I have improved as a climber every single year for the past 20 years. In the past year I climbed my first 8b sport climb, and climbed the Cassin Ridge in 8:07 - two different objectives that are radically different types of climbing. However, I am nearly 34 years old now, and I know that I can't keep improving every year forever, especially in a purely physical sense. For now I fortunately am still getting stronger, even in a purely physical sense, but as I get older I have to deal more with the abuse I have given my body over so many years, and I have to be smarter about resting, and taking care of myself. Taking better care of myself is tricky, because I am perpetually motivated to try hard at climbing, but trying hard at physiotherapy exercises is much more difficult... it's just so boring!
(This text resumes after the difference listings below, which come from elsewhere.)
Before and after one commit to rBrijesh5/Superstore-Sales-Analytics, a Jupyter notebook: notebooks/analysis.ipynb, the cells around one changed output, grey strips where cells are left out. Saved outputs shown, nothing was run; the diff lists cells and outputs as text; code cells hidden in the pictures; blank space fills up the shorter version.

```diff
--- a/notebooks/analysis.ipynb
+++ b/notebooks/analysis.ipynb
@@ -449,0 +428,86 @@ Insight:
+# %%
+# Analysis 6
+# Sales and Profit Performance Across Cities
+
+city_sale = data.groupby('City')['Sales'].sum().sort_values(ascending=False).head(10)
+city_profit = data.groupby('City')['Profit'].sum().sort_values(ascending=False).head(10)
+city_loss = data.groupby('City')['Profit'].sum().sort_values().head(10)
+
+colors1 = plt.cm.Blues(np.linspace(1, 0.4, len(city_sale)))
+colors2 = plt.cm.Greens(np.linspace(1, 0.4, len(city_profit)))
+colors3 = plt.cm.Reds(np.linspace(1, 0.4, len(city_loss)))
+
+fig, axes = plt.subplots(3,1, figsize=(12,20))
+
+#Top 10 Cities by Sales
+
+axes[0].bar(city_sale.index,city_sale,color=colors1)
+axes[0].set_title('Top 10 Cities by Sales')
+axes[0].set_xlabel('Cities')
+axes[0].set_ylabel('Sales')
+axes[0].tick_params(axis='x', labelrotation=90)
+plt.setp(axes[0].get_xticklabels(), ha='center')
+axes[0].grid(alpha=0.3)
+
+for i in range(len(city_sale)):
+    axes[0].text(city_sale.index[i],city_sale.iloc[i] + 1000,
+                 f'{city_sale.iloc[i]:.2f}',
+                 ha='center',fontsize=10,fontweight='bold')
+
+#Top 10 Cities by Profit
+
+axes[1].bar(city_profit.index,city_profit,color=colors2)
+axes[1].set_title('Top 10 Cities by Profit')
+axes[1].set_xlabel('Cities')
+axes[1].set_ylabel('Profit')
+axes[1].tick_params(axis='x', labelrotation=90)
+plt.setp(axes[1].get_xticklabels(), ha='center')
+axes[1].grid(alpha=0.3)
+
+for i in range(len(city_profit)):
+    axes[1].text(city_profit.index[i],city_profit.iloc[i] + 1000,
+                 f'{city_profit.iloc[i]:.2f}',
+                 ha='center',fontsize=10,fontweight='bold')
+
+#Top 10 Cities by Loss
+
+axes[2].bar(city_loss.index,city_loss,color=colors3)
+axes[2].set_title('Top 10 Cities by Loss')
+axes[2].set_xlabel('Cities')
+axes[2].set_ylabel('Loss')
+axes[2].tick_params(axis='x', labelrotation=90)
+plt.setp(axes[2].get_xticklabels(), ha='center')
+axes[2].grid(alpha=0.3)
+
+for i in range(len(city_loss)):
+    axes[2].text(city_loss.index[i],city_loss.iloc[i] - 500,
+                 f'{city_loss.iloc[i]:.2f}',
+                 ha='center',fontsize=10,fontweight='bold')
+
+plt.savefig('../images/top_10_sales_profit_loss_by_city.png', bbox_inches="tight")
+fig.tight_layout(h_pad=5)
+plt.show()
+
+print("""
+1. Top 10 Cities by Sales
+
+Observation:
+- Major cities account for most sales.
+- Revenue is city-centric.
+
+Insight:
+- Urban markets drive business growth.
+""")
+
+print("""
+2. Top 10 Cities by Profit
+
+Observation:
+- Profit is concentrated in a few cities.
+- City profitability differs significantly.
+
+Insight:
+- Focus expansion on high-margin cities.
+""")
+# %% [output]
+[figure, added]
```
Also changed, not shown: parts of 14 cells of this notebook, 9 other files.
What advice do you have for kids who are crazy about the mountains and mountaineering fanatics?
What I would suggest to anyone who wants to improve as an alpinist is to go alpine climbing more! I think that in most activities, whether it is big-wall free-climbing or climbing on 7,000m peaks, there is such a strong correlation between how much you practice, and how much you improve. You get good at whatever you do a lot of! These days I think a lot of people spend too much time doing "training," like weight-lifting, and fingerboards, and those things, and would improve faster by simply going climbing more. Another bonus is that going climbing is immensely more fun than lifting weights!
photo: Rob Smith
And how about that descent at Torre Egger (first solo ascent)? How did that story end?
After spending 2 hours bouncing on the rope with all of my weight, all the while getting drenched by melting ice, I finally retrieved the ropes. It was a very scary experience though, and by the time I made it to the glacier I was sure that I would cancel the rest of my Patagonia climbing season, and go home to rest. Instead, I ended up climbing the Torre Traverse in a day about one week later!